The comprehensive review of the IBC Code aims to harmonize the requirements for individual substances with the UN Globally Harmonized System of Classification and Labelling of Chemicals (GHS) and the 2014 edition of the Revised Joint Group of Experts on the Scientific Aspects of Marine Environmental Protection (GESAMP) hazard evaluation procedure for chemical substances carried by ships. An analysis of the draft revised chapter 21, carried out by the IMO Secretariat, concluded that the revision would lead to a strengthening of carriage requirements for a significant number of cargoes listed in chapters 17 and 18 of the Code.

The analysis showed that the application of the current draft of the revised chapter 21 of the IBC Code would result in a 64% increase in products that have both safety and pollution aspects; a 145% increase in products requiring controlled venting; a 183% increase in products identified as toxic or flammable/toxic with regard to vapour detection requirements and a 102% increase in products that would now require personal protective equipment.

Work on finalising the draft chapter 21 and reviewing individual products will continue in the intersessional meeting of the ESPH Working Group. 

The aim is to finalize the review by PPR 5 (2018), so that the revised IBC Code chapters can be put forward for approval by the Maritime Safety Committee (MSC) and MEPC in early 2018, for adoption later that year.  

Ballast water management manual nears completion
The draft of the "Ballast Water Management – How to do it" manual was further developed during the session.
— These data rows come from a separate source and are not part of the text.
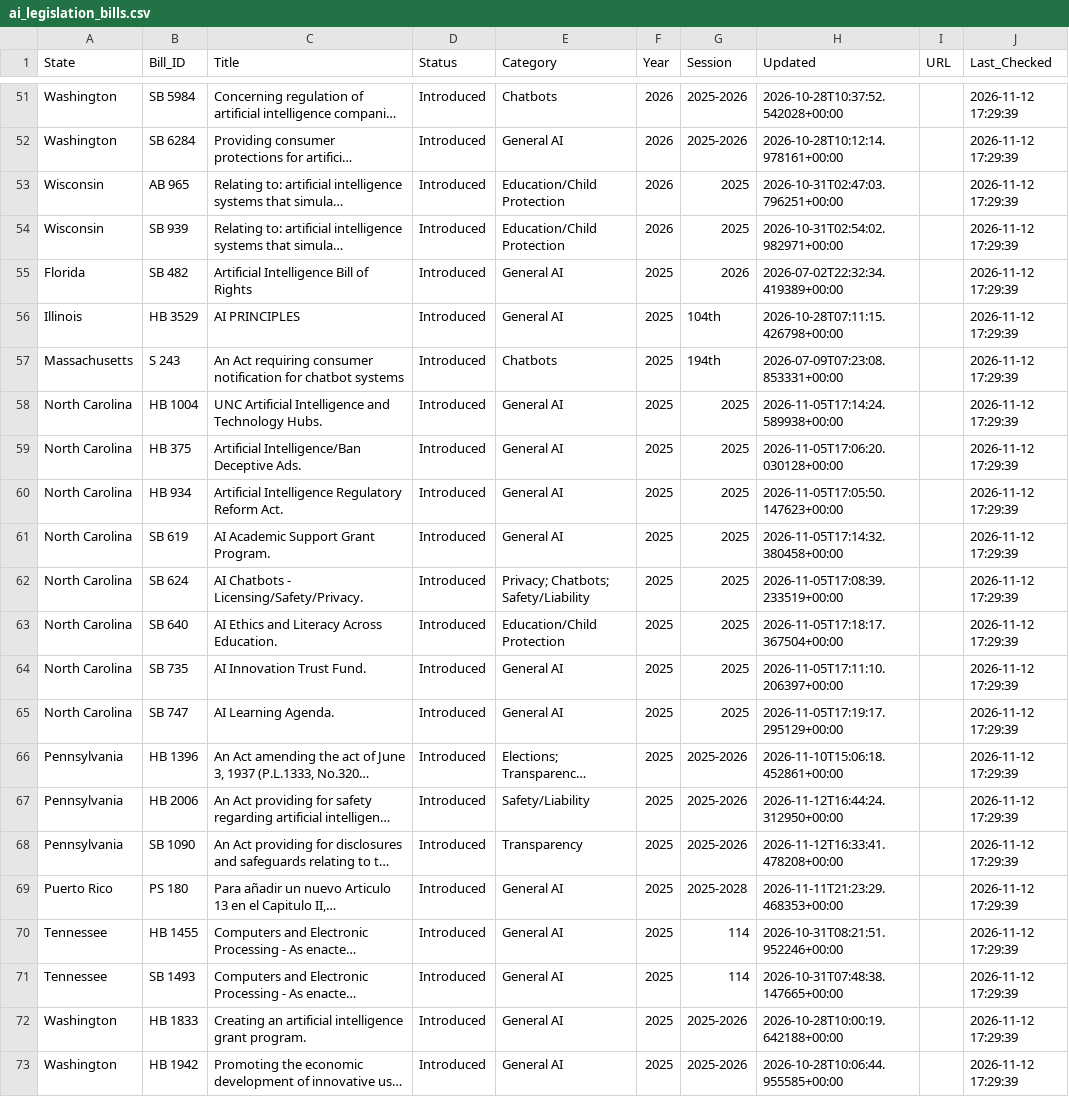
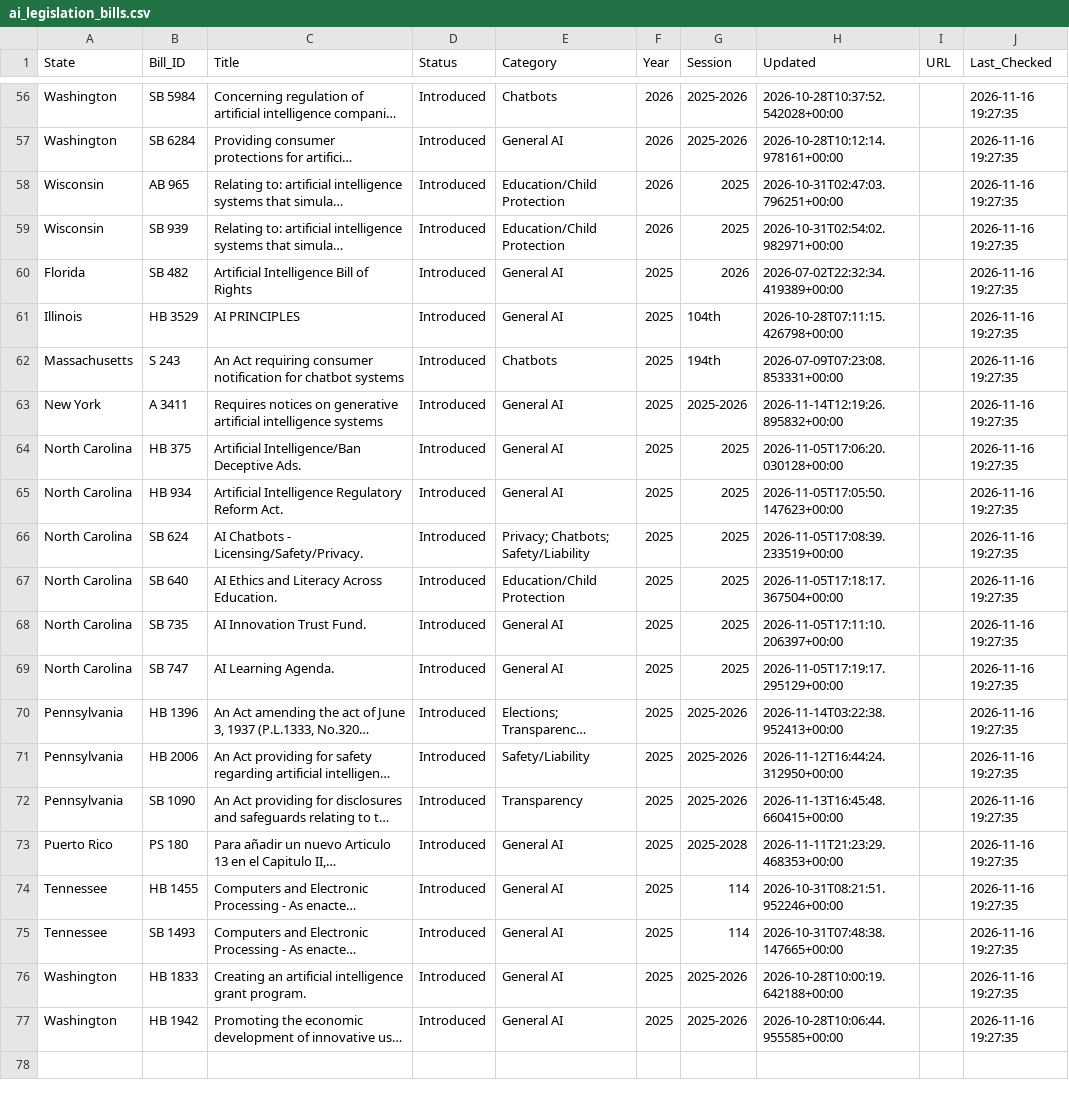
Before and after one commit to nikzei/state-ai-legislation-tracker, a CSV file: data/ai_legislation_bills.csv, drawn as a sheet; only a part is shown, gaps mark what is left out; long unchanged cells end in …; removed rows and columns are numbered as before the commit, all else as after; the diff covers the shown part only; the diff names each change by its address in the sheet, - before the commit and + after, or states it on an @@ line.

```diff
--- a/data/ai_legislation_bills.csv
+++ b/data/ai_legislation_bills.csv
-J56:J65 (Last_Checked): 2026-11-12 17:29:39
+J56:J65 (Last_Checked): 2026-11-16 19:27:35
-A63 (State): North Carolina
+A63 (State): New York
-B63 (Bill_ID): HB 1004
+B63 (Bill_ID): A 3411
-C63 (Title): UNC Artificial Intelligence and Technology Hubs.
+C63 (Title): Requires notices on generative artificial intelligence systems
-G63 (Session): 2025
+G63 (Session): 2025-2026
-H63 (Updated): 2026-11-05T17:14:24.589938+00:00
+H63 (Updated): 2026-11-14T12:19:26.895832+00:00
-row 61: North Carolina | SB 619 | AI Academic Support Grant Program. | Introduced | General AI | 2025 | 2025 | 2026-11-05T17:14:32.380458+00:00 |  | 2026-11-12 17:29:39
-J66:J77 (Last_Checked): 2026-11-12 17:29:39
+J66:J77 (Last_Checked): 2026-11-16 19:27:35
-H70 (Updated): 2026-11-10T15:06:18.452861+00:00
+H70 (Updated): 2026-11-14T03:22:38.952413+00:00
-H72 (Updated): 2026-11-12T16:33:41.478208+00:00
+H72 (Updated): 2026-11-13T16:45:48.660415+00:00
```
Also changed, not shown: 7 added rows, 2 removed rows and 53 edited cells elsewhere in this file, data/ai_legislation_summary.csv.
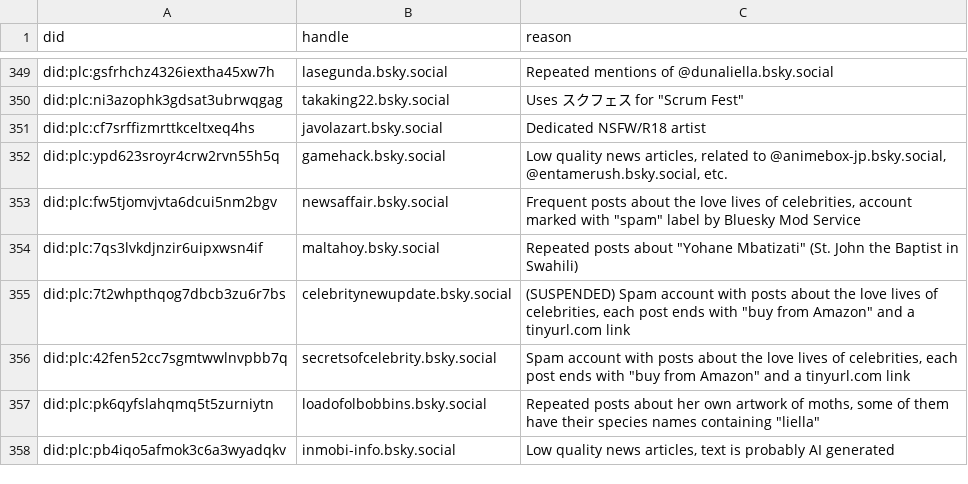
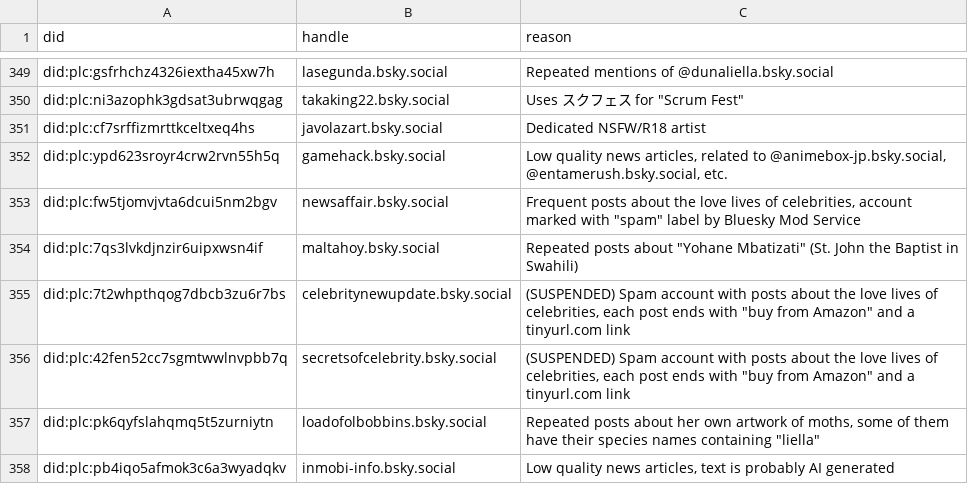
Before and after one commit to p1timmy/bsky-feeds, a CSV file: lists/lovelive_ignore_users.csv, drawn as a sheet; only a part is shown, gaps mark what is left out; the diff covers the shown part only.

Commit message:
Update LoveLive! feed ignore list
- Update reason texts of some accounts to indicate repeated usage of
  スクフェス for Scrum Fest or misuse of #lovelive
- Mark a spam account as suspended
- Usual routine of listing down newly added users from the past week

```diff
--- a/lists/lovelive_ignore_users.csv
+++ b/lists/lovelive_ignore_users.csv
@@ -355,3 +355,3 @@ did:plc:7qs3lvkdjnzir6uipxwsn4if,maltahoy.bsky.social,"Repeated posts about ""Yo
 did:plc:7t2whpthqog7dbcb3zu6r7bs,celebritynewupdate.bsky.social,"(SUSPENDED) Spam account with posts about the love lives of celebrities, each post ends with ""buy from Amazon"" and a tinyurl.com link"
-did:plc:42fen52cc7sgmtwwlnvpbb7q,secretsofcelebrity.bsky.social,"Spam account with posts about the love lives of celebrities, each post ends with ""buy from Amazon"" and a tinyurl.com link"
+did:plc:42fen52cc7sgmtwwlnvpbb7q,secretsofcelebrity.bsky.social,"(SUSPENDED) Spam account with posts about the love lives of celebrities, each post ends with ""buy from Amazon"" and a tinyurl.com link"
 did:plc:pk6qyfslahqmq5t5zurniytn,loadofolbobbins.bsky.social,"Repeated posts about her own artwork of moths, some of them have their species names containing ""liella"""
```
Also changed, not shown: 9 added rows and 4 edited cells elsewhere in this file.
The manual is expected to be finalised at PPR 4, following anticipated discussions on ballast water issues during 2016 at MEPC 69 and MEPC 70.

OSV Chemical Code further developed
The Sub-Committee continued its work on the draft Code for the Transport and Handling of Limited Amounts of Hazardous and Noxious Liquid Substances in Bulk in Offshore Support Vessels (OSV Chemical Code) and re-established the correspondence group to finalise the text for submission to PPR 4.

The aim is to develop a consistent regulatory framework for the transport and handling of limited amounts of hazardous and noxious liquid substances in bulk on offshore support vessels with a single certification scheme, taking into account the complex and continued evolution of the offshore industry as well as the unique design features and service characteristics of these vessels.